Remarks of Administrator Samantha Power Swearing-in Ceremony of Paloma Adams-Allen, USAID Deputy Administrator for Management and Resources

Speeches Shim

Tuesday, October 12, 2021

ADMINISTRATOR POWER: Hello everybody. I am so happy to get to do this here today, and be able to welcome Paloma and her family to the agency. Thanks to all of you for tuning in. And Mark, you have just done such a tremendous job as Principal Advisor. I don’t know where we would be without you these last five months. This is a day that was a long time coming. But to have the chance to have Paloma join us as Deputy Administrator for Management and Resources—a person who is no stranger to our agency—and to bring her into a role where she has a chance to touch every aspect of what this agency does, just thrills me.

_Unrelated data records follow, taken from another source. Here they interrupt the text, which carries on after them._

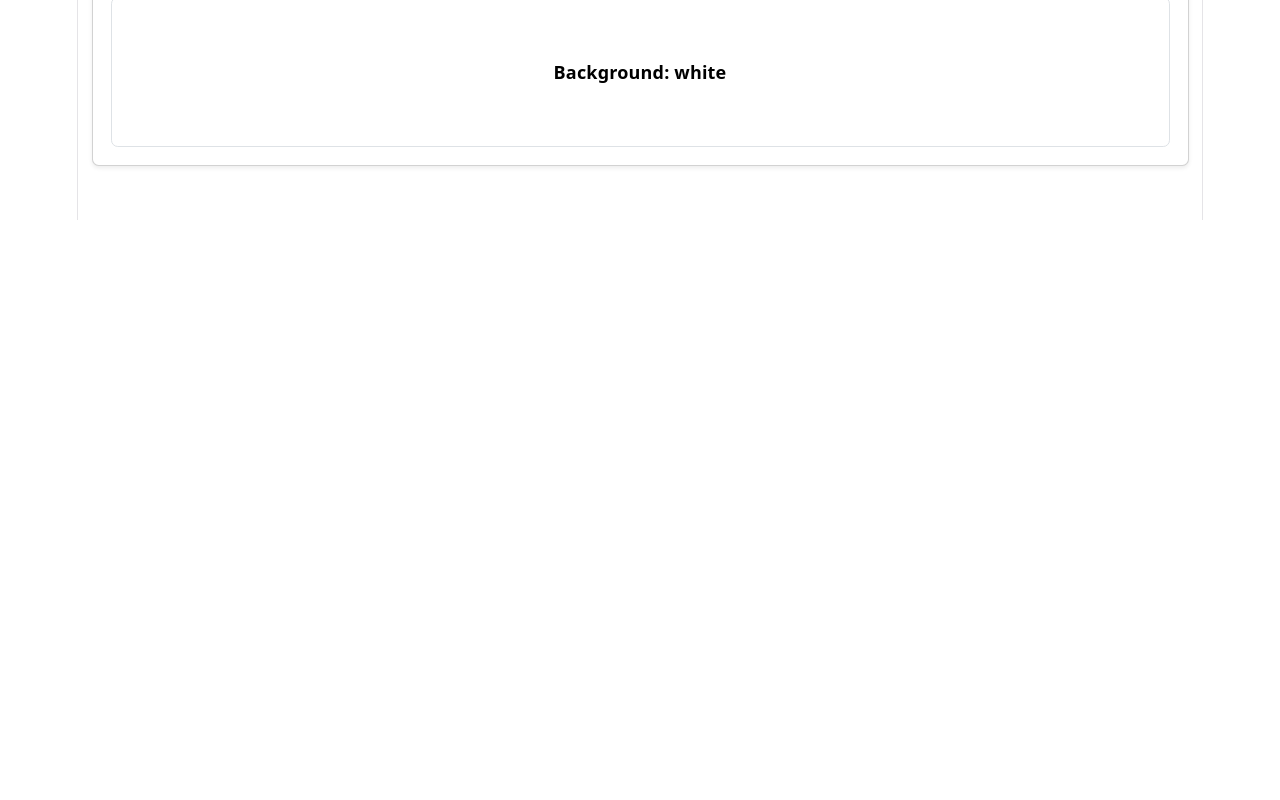
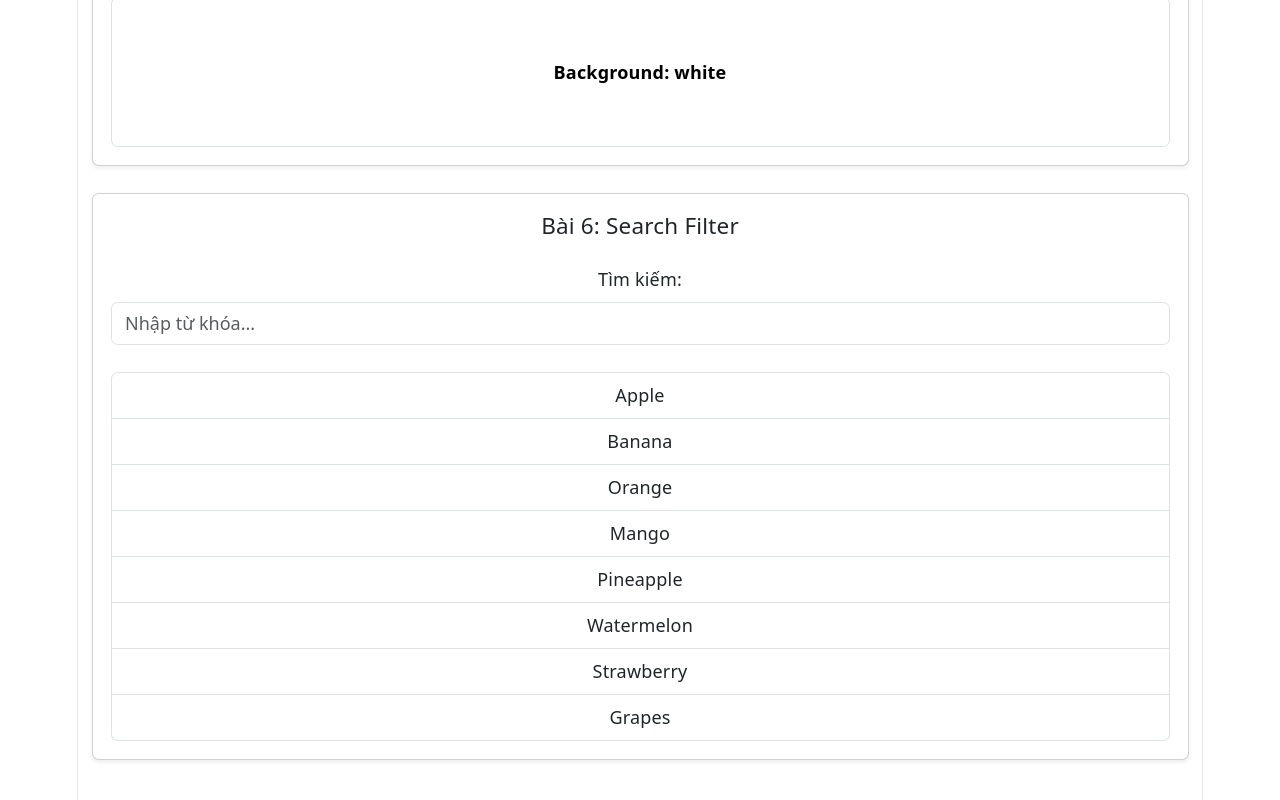
Before and after one commit to phulongtran/FER202_FA26_LongTP, a React (Vite) app in the folder Slot7/usestate-exercises/: page / in a window 1280 px wide. Shown: the part 1279-2079 px from the top of the page. Before the commit the page ends 1499 px from the top, so only its background shows below. Built offline with nearby package versions, Linux system fonts and the light colour scheme.

Commit message:
feat(exercise-6): create search filter component

```diff
--- a/Slot7/usestate-exercises/src/App.jsx
+++ b/Slot7/usestate-exercises/src/App.jsx
@@ -3,6 +3,7 @@ import Exercise2ControlledInput from './components/Exercise2ControlledInput'
 import Exercise3ToggleVisibility from './components/Exercise3ToggleVisibility'
 import Exercise4TodoList from './components/Exercise4TodoList'
 import Exercise5ColorSwitcher from './components/Exercise5ColorSwitcher'
+import Exercise6SearchFilter from './components/Exercise6SearchFilter'
 
 function App() {
   return (
@@ -16,6 +17,7 @@ function App() {
       <Exercise3ToggleVisibility />
       <Exercise4TodoList />
       <Exercise5ColorSwitcher />
+      <Exercise6SearchFilter />
     </div>
   )
 }
--- /dev/null
+++ b/Slot7/usestate-exercises/src/components/Exercise6SearchFilter.jsx
@@ -0,0 +1,64 @@
+import { useState } from 'react'
+import { Card, Form, ListGroup } from 'react-bootstrap'
+
+function Exercise6SearchFilter() {
+  const [search, setSearch] = useState('')
+
+  const items = [
+    'Apple',
+    'Banana',
+    'Orange',
+    'Mango',
+    'Pineapple',
+    'Watermelon',
+    'Strawberry',
+    'Grapes',
+  ]
+
+  const filteredItems = items.filter((item) =>
+    item.toLowerCase().includes(search.toLowerCase())
+  )
+
+  const handleSearchChange = (event) => {
+    setSearch(event.target.value)
+  }
+
+  return (
+    <Card className="mb-4 shadow-sm text-dark">
+      <Card.Body>
+        <Card.Title className="mb-4 text-dark">
+          Bài 6: Search Filter
+        </Card.Title>
+
+        <Form.Group className="mb-4">
+          <Form.Label className="text-dark">
+            Tìm kiếm:
+          </Form.Label>
+
+          <Form.Control
+            type="text"
+            placeholder="Nhập từ khóa..."
+            value={search}
+            onChange={handleSearchChange}
+          />
+        </Form.Group>
+
+        <ListGroup>
+          {filteredItems.length > 0 ? (
+            filteredItems.map((item, index) => (
+              <ListGroup.Item key={index}>
+                {item}
+              </ListGroup.Item>
+            ))
+          ) : (
+            <ListGroup.Item className="text-dark">
+              Không tìm thấy kết quả.
+            </ListGroup.Item>
+          )}
+        </ListGroup>
+      </Card.Body>
+    </Card>
+  )
+}
+
+export default Exercise6SearchFilter
```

I just had a chance to meet with Paloma’s lovely family—her husband Travis and their daughter Priya. Other loved ones are tuning in, I gather, including Priya’s sister, Emilie. It is so great to have you all here. And Priya, I want to start by saying happy birthday. It is Priya’s sweet sixteen today and she is spending her morning celebrating her mom. And I gather also Sunday was Paloma’s birthday—so lots to celebrate here this week!

Paloma’s mother, Emilie, is also with us virtually today. And because I know Paloma’s love of travel and learning and creating opportunities for others began with her upbringing in the small seaside village of Strawberry Fields, Jamaica, I want to thank you, Emilie. Because we owe you a lot—and the people that Paloma has touched in her life owe a lot to you and what you inspired in your daughter.

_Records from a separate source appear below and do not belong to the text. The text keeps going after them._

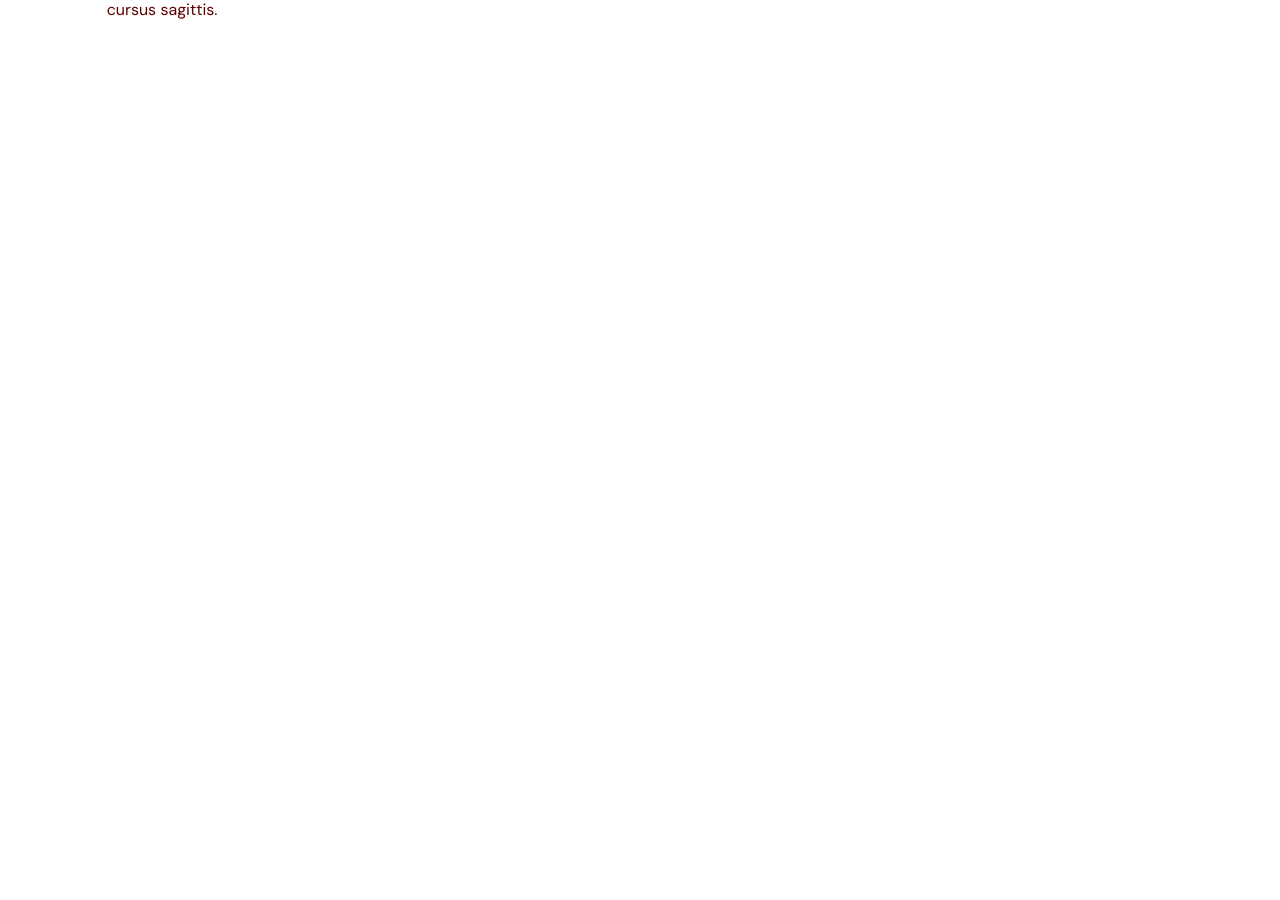
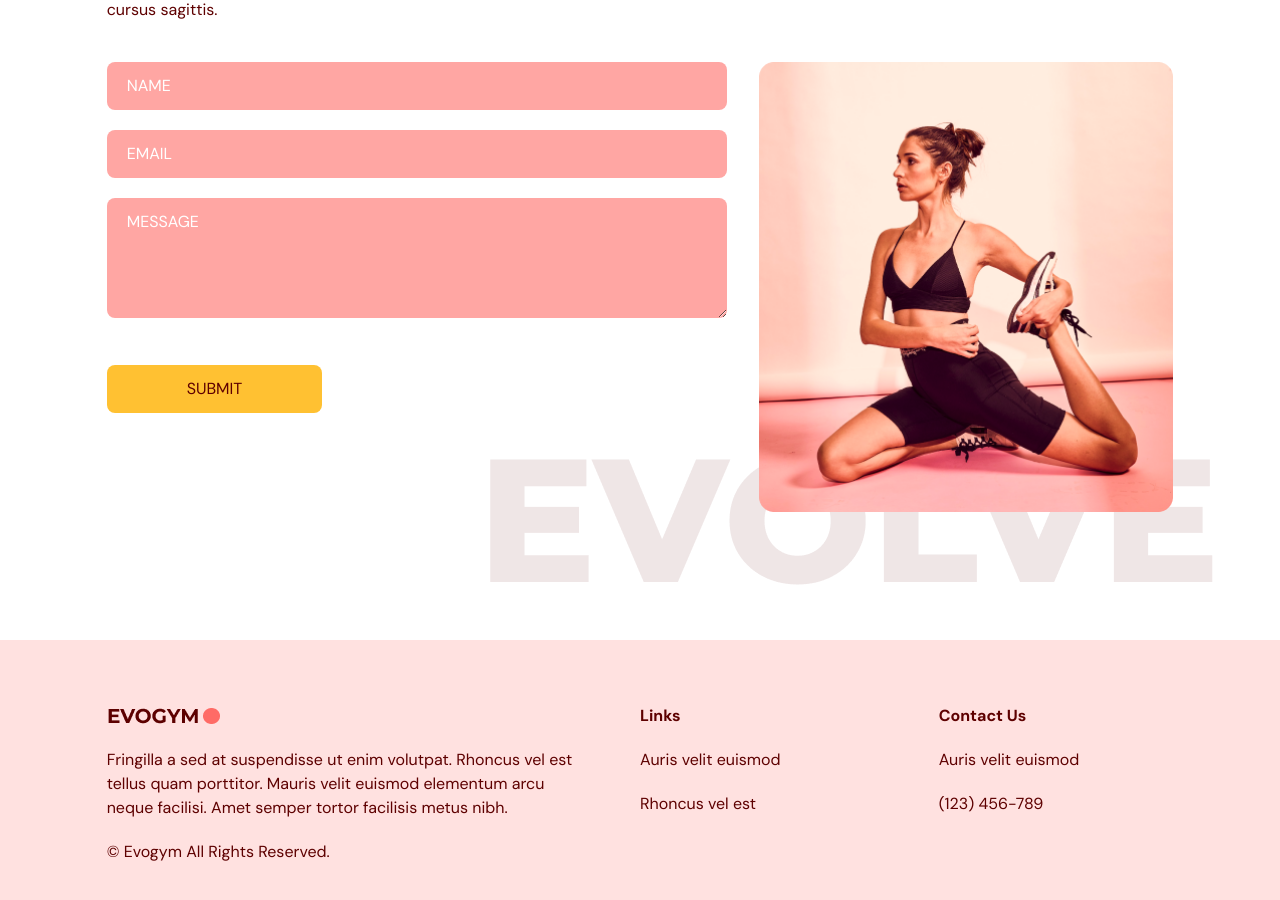
Before and after one commit to linhngkh/react-fitness-landing-page, a React (Vite) app: page / in a window 1280 px wide. Shown: the part 3240-4140 px from the top of the page. Before the commit the page ends 3410 px from the top, so only its background shows below. Built offline with nearby package versions, Linux system fonts and the light colour scheme.

Commit message:
flex basis in used

```diff
--- a/src/App.tsx
+++ b/src/App.tsx
@@ -5,6 +5,7 @@
 import Benefit from "@/scenes/benefits";
 import OurClasses from "./scenes/ourClasses/OurClasses";
 import ContactUs from "./scenes/contactus/ContactUs";
+import Footer from "./scenes/footer";
 
 function App() {
   const [selectedPage, setSelectedPage] = useState<SelectedPage>(
@@ -37,6 +38,7 @@
       <Benefit setSelectedPage={setSelectedPage} />
       <OurClasses setSelectedPage={setSelectedPage} />
       <ContactUs setSelectedPage={setSelectedPage} />
+      <Footer setSelectedPage={setSelectedPage} />
     </div>
   );
 }
--- a/src/scenes/contactus/ContactUs.tsx
+++ b/src/scenes/contactus/ContactUs.tsx
@@ -3,11 +3,26 @@
 import { useForm } from "react-hook-form";
 import ContactUsPageGraphic from "@/assets/ContactUsPageGraphic.png";
 import Htext from "@/shared/Htex";
+
 type Props = {
   setSelectedPage: (value: SelectedPage) => void;
 };
 
 const ContactUs = ({ setSelectedPage }: Props) => {
+  const inputStyles = `w-full mb-5 rounded-lg bg-primary-300 px-5 py-3 placeholder-white`;
+
+  const {
+    register,
+    trigger, //trigger is basic async func
+    formState: { errors },
+  } = useForm();
+  const onSubmit = async (e: any) => {
+    const isValid = await trigger();
+    if (!isValid) {
+      e.preventDefault();
+    }
+  };
+
   return (
     <section id="contactus" className="mx-auto w-5/6 pb-32 pt-24">
       <motion.div
@@ -35,6 +50,99 @@
             adipiscing leo egestas nisi elit risus sit. Nunc cursus sagittis.
           </p>
         </motion.div>
+        {/* form and image
+         */}
+        <div className="mt-10 justify-between gap-8 md:flex">
+          <motion.div
+            initial="hidden"
+            whileInView="visible"
+            viewport={{ once: true, amount: 0.5 }}
+            transition={{ delay: 0.2, duration: 0.5 }}
+            variants={{
+              hidden: { opacity: 0, y: 50 },
+              visible: { opacity: 1, y: 0 },
+            }}
+            className="mt-10 basis-3/5 md:mt-0"
+          >
+            <form
+              target="_blank"
+              onSubmit={onSubmit}
+              method="POST"
+              action="https://formsubmit.co/el/togowo"
+            >
+              <input
+                type="text"
+                placeholder="NAME"
+                className={inputStyles}
+                {...register("name", { required: true, maxLength: 100 })}
+              />
+              {errors.name && (
+                <p className="mt-1 text-primary-500">
+                  {errors.name.type === "required" && "This field is required"}
+                  {errors.name.type === "maxLength" &&
+                    "Max length is 100 character"}
+                </p>
+              )}
+
+              <input
+                type="text"
+                placeholder="EMAIL"
+                className={inputStyles}
+                {...register("email", {
+                  required: true,
+                  pattern: /^[A-Z0-9._%+-]+@[A-Z0-9.-]+\.[A-Z]{2,}$/i,
+                })}
+              />
+              {errors.email && (
+                <p className="mt-1 text-primary-500">
+                  {errors.email.type === "required" && "This field is required"}
+                  {errors.email.type === "pattern" && "Invalid email address"}
+                </p>
+              )}
+
+              <textarea
+                rows={4}
+                cols={50}
+                placeholder="MESSAGE"
+                className={inputStyles}
+                {...register("message", { required: true, maxLength: 100 })}
+              />
+              {errors.message && (
+                <p className="mt-1 text-primary-500">
+                  {errors.message.type === "required" &&
+                    "This field is required"}
+                  {errors.message.type === "maxLength" &&
+                    "Max length is 2000 character"}
+                </p>
+              )}
+
+              <button className="mt-5 rounded-lg bg-secondary-500 px-20 py-3 transition duration-500 hover:text-white">
+                SUBMIT
+              </button>
+            </form>
+          </motion.div>
+
+          <motion.div
+            initial="hidden"
+            whileInView="visible"
+            viewport={{ once: true, amount: 0.5 }}
+            transition={{ delay: 0.2, duration: 0.5 }}
+            variants={{
+              hidden: { opacity: 0, y: 50 },
+              visible: { opacity: 1, y: 0 },
+            }}
+            className="relative mt-16 basis-2/5 md:mt-0"
+          >
+            <div className="w-full before:absolute before:-bottom-20 before:-right-10 before:z-[-1] md:before:content-evolvetext">
+              {" "}
+              <img
+                src={ContactUsPageGraphic}
+                alt="contact-us"
+                className="w-full"
+              />
+            </div>
+          </motion.div>
+        </div>
       </motion.div>
     </section>
   );
--- /dev/null
+++ b/src/scenes/footer/index.tsx
@@ -0,0 +1,36 @@
+import Logo from "@/assets/Logo.png";
+import { SelectedPage } from "@/shared/types";
+
+type Props = {
+  setSelectedPage: (value: SelectedPage) => void;
+};
+
+const Footer = ({ setSelectedPage }: Props) => {
+  return (
+    <footer className=" bg-primary-100 py-16">
+      <div className="justify-content mx-auto w-5/6 gap-16 md:flex">
+        <div className="mt-16 basis-1/2 md:mt-0">
+          <img src={Logo} alt="logo" />
+          <p className="my-5">
+            Fringilla a sed at suspendisse ut enim volutpat. Rhoncus vel est
+            tellus quam porttitor. Mauris velit euismod elementum arcu neque
+            facilisi. Amet semper tortor facilisis metus nibh.
+          </p>
+          <p>© Evogym All Rights Reserved.</p>
+        </div>
+        <div className="mt-16 basis-1/4 md:mt-0">
+          <h4 className="font-bold">Links</h4>
+          <p className="my-5">Auris velit euismod</p>
+          <p className="my-5">Rhoncus vel est</p>
+        </div>
+        <div className="mt-16 basis-1/4 md:mt-0">
+          <h4 className="font-bold">Contact Us</h4>
+          <p className="my-5">Auris velit euismod</p>
+          <p>(123) 456-789</p>
+        </div>
+      </div>
+    </footer>
+  );
+};
+
+export default Footer;
```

Paloma has already used her many gifts, that we’ve heard a little bit about so far, to make life better for people throughout her formidable career. And I know the seeds of change were planted early with love and support from you and Llewelyn.

In Paloma’s statement to the Senate Foreign Relations Committee, she discussed this duality in her upbringing—with the summer months spent in New England, and the rest of the year in rural Jamaica, in a small village of about 50 people. Paloma described the journeys back and forth as jarring because at such an early age, just by accident of birth, she had access to education, resources, and the ability to leave the island and experience other parts of the world.

It was Paloma’s empathy, her curiosity, and her determination that brought her to this difficult and meaningful line of work that so many of you are also embarked upon. About her decision to pursue a career in development, Paloma said she wished to “pay forward the incredible privilege I have as an American, by working to fuel hope and opportunity in communities like the one that helped raise me.” To pay it forward.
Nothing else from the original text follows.